───── Input for this task ─────
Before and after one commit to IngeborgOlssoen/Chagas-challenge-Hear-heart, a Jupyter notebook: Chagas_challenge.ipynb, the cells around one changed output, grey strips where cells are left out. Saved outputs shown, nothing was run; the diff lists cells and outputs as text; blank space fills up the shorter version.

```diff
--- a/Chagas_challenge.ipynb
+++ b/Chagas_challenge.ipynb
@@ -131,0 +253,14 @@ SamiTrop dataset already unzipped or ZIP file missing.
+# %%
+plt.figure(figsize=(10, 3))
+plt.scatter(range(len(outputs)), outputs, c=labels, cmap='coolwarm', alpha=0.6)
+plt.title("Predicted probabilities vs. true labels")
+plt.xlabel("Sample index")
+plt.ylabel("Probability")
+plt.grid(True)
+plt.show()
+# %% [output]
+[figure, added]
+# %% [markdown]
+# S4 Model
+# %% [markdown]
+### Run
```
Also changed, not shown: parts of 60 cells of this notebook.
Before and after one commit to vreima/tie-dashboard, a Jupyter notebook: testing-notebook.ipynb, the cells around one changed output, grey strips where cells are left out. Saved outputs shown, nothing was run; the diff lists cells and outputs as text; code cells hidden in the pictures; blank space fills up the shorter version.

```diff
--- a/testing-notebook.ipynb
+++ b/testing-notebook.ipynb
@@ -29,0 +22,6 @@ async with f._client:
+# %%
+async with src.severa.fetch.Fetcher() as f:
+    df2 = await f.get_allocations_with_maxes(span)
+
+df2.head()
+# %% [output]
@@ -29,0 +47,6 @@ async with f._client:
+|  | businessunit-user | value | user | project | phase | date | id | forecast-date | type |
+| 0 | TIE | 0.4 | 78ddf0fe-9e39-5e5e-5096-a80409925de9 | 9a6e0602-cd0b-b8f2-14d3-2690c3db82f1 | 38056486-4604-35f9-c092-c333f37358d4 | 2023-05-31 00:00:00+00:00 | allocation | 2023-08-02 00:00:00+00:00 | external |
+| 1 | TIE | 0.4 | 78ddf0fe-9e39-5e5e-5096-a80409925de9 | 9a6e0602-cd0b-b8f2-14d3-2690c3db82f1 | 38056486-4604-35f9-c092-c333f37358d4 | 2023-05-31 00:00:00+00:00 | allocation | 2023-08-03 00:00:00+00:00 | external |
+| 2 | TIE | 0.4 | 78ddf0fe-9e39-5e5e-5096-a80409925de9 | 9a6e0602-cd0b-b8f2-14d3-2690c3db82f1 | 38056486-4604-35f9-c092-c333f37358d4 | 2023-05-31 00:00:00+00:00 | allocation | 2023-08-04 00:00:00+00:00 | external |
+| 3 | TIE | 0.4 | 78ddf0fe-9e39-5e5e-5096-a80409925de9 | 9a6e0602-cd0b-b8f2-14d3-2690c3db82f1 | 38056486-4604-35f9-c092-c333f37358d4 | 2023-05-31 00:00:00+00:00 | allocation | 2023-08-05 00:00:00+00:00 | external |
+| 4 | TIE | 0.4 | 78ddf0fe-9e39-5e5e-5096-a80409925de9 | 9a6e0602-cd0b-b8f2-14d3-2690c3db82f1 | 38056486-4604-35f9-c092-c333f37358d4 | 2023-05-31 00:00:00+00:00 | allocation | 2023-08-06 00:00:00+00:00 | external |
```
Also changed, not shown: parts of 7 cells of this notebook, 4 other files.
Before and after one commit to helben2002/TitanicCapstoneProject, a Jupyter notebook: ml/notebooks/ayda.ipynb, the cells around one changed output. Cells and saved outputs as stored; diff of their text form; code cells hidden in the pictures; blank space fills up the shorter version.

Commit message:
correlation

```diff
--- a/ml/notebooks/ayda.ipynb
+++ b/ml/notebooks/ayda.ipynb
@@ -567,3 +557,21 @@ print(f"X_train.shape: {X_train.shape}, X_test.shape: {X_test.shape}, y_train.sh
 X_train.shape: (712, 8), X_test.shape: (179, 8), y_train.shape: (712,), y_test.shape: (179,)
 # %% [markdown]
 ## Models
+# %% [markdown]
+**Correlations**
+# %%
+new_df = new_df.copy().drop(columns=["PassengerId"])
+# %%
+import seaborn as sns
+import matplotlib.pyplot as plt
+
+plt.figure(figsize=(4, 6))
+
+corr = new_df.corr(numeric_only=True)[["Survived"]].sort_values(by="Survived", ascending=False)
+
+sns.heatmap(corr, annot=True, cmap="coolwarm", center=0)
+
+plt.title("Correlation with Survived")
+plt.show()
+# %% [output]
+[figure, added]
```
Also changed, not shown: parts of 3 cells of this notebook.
─────
Your instructions
Take the data above and reproduce it exactly.

Reply
Before and after one commit to IngeborgOlssoen/Chagas-challenge-Hear-heart, a Jupyter notebook: Chagas_challenge.ipynb, the cells around one changed output, grey strips where cells are left out. Saved outputs shown, nothing was run; the diff lists cells and outputs as text; blank space fills up the shorter version.

```diff
--- a/Chagas_challenge.ipynb
+++ b/Chagas_challenge.ipynb
@@ -131,0 +253,14 @@ SamiTrop dataset already unzipped or ZIP file missing.
+# %%
+plt.figure(figsize=(10, 3))
+plt.scatter(range(len(outputs)), outputs, c=labels, cmap='coolwarm', alpha=0.6)
+plt.title("Predicted probabilities vs. true labels")
+plt.xlabel("Sample index")
+plt.ylabel("Probability")
+plt.grid(True)
+plt.show()
+# %% [output]
+[figure, added]
+# %% [markdown]
+# S4 Model
+# %% [markdown]
+### Run
```
Also changed, not shown: parts of 60 cells of this notebook.
Before and after one commit to vreima/tie-dashboard, a Jupyter notebook: testing-notebook.ipynb, the cells around one changed output, grey strips where cells are left out. Saved outputs shown, nothing was run; the diff lists cells and outputs as text; code cells hidden in the pictures; blank space fills up the shorter version.

```diff
--- a/testing-notebook.ipynb
+++ b/testing-notebook.ipynb
@@ -29,0 +22,6 @@ async with f._client:
+# %%
+async with src.severa.fetch.Fetcher() as f:
+    df2 = await f.get_allocations_with_maxes(span)
+
+df2.head()
+# %% [output]
@@ -29,0 +47,6 @@ async with f._client:
+|  | businessunit-user | value | user | project | phase | date | id | forecast-date | type |
+| 0 | TIE | 0.4 | 78ddf0fe-9e39-5e5e-5096-a80409925de9 | 9a6e0602-cd0b-b8f2-14d3-2690c3db82f1 | 38056486-4604-35f9-c092-c333f37358d4 | 2023-05-31 00:00:00+00:00 | allocation | 2023-08-02 00:00:00+00:00 | external |
+| 1 | TIE | 0.4 | 78ddf0fe-9e39-5e5e-5096-a80409925de9 | 9a6e0602-cd0b-b8f2-14d3-2690c3db82f1 | 38056486-4604-35f9-c092-c333f37358d4 | 2023-05-31 00:00:00+00:00 | allocation | 2023-08-03 00:00:00+00:00 | external |
+| 2 | TIE | 0.4 | 78ddf0fe-9e39-5e5e-5096-a80409925de9 | 9a6e0602-cd0b-b8f2-14d3-2690c3db82f1 | 38056486-4604-35f9-c092-c333f37358d4 | 2023-05-31 00:00:00+00:00 | allocation | 2023-08-04 00:00:00+00:00 | external |
+| 3 | TIE | 0.4 | 78ddf0fe-9e39-5e5e-5096-a80409925de9 | 9a6e0602-cd0b-b8f2-14d3-2690c3db82f1 | 38056486-4604-35f9-c092-c333f37358d4 | 2023-05-31 00:00:00+00:00 | allocation | 2023-08-05 00:00:00+00:00 | external |
+| 4 | TIE | 0.4 | 78ddf0fe-9e39-5e5e-5096-a80409925de9 | 9a6e0602-cd0b-b8f2-14d3-2690c3db82f1 | 38056486-4604-35f9-c092-c333f37358d4 | 2023-05-31 00:00:00+00:00 | allocation | 2023-08-06 00:00:00+00:00 | external |
```
Also changed, not shown: parts of 7 cells of this notebook, 4 other files.
Before and after one commit to helben2002/TitanicCapstoneProject, a Jupyter notebook: ml/notebooks/ayda.ipynb, the cells around one changed output. Cells and saved outputs as stored; diff of their text form; code cells hidden in the pictures; blank space fills up the shorter version.

Commit message:
correlation

```diff
--- a/ml/notebooks/ayda.ipynb
+++ b/ml/notebooks/ayda.ipynb
@@ -567,3 +557,21 @@ print(f"X_train.shape: {X_train.shape}, X_test.shape: {X_test.shape}, y_train.sh
 X_train.shape: (712, 8), X_test.shape: (179, 8), y_train.shape: (712,), y_test.shape: (179,)
 # %% [markdown]
 ## Models
+# %% [markdown]
+**Correlations**
+# %%
+new_df = new_df.copy().drop(columns=["PassengerId"])
+# %%
+import seaborn as sns
+import matplotlib.pyplot as plt
+
+plt.figure(figsize=(4, 6))
+
+corr = new_df.corr(numeric_only=True)[["Survived"]].sort_values(by="Survived", ascending=False)
+
+sns.heatmap(corr, annot=True, cmap="coolwarm", center=0)
+
+plt.title("Correlation with Survived")
+plt.show()
+# %% [output]
+[figure, added]
```
Also changed, not shown: parts of 3 cells of this notebook.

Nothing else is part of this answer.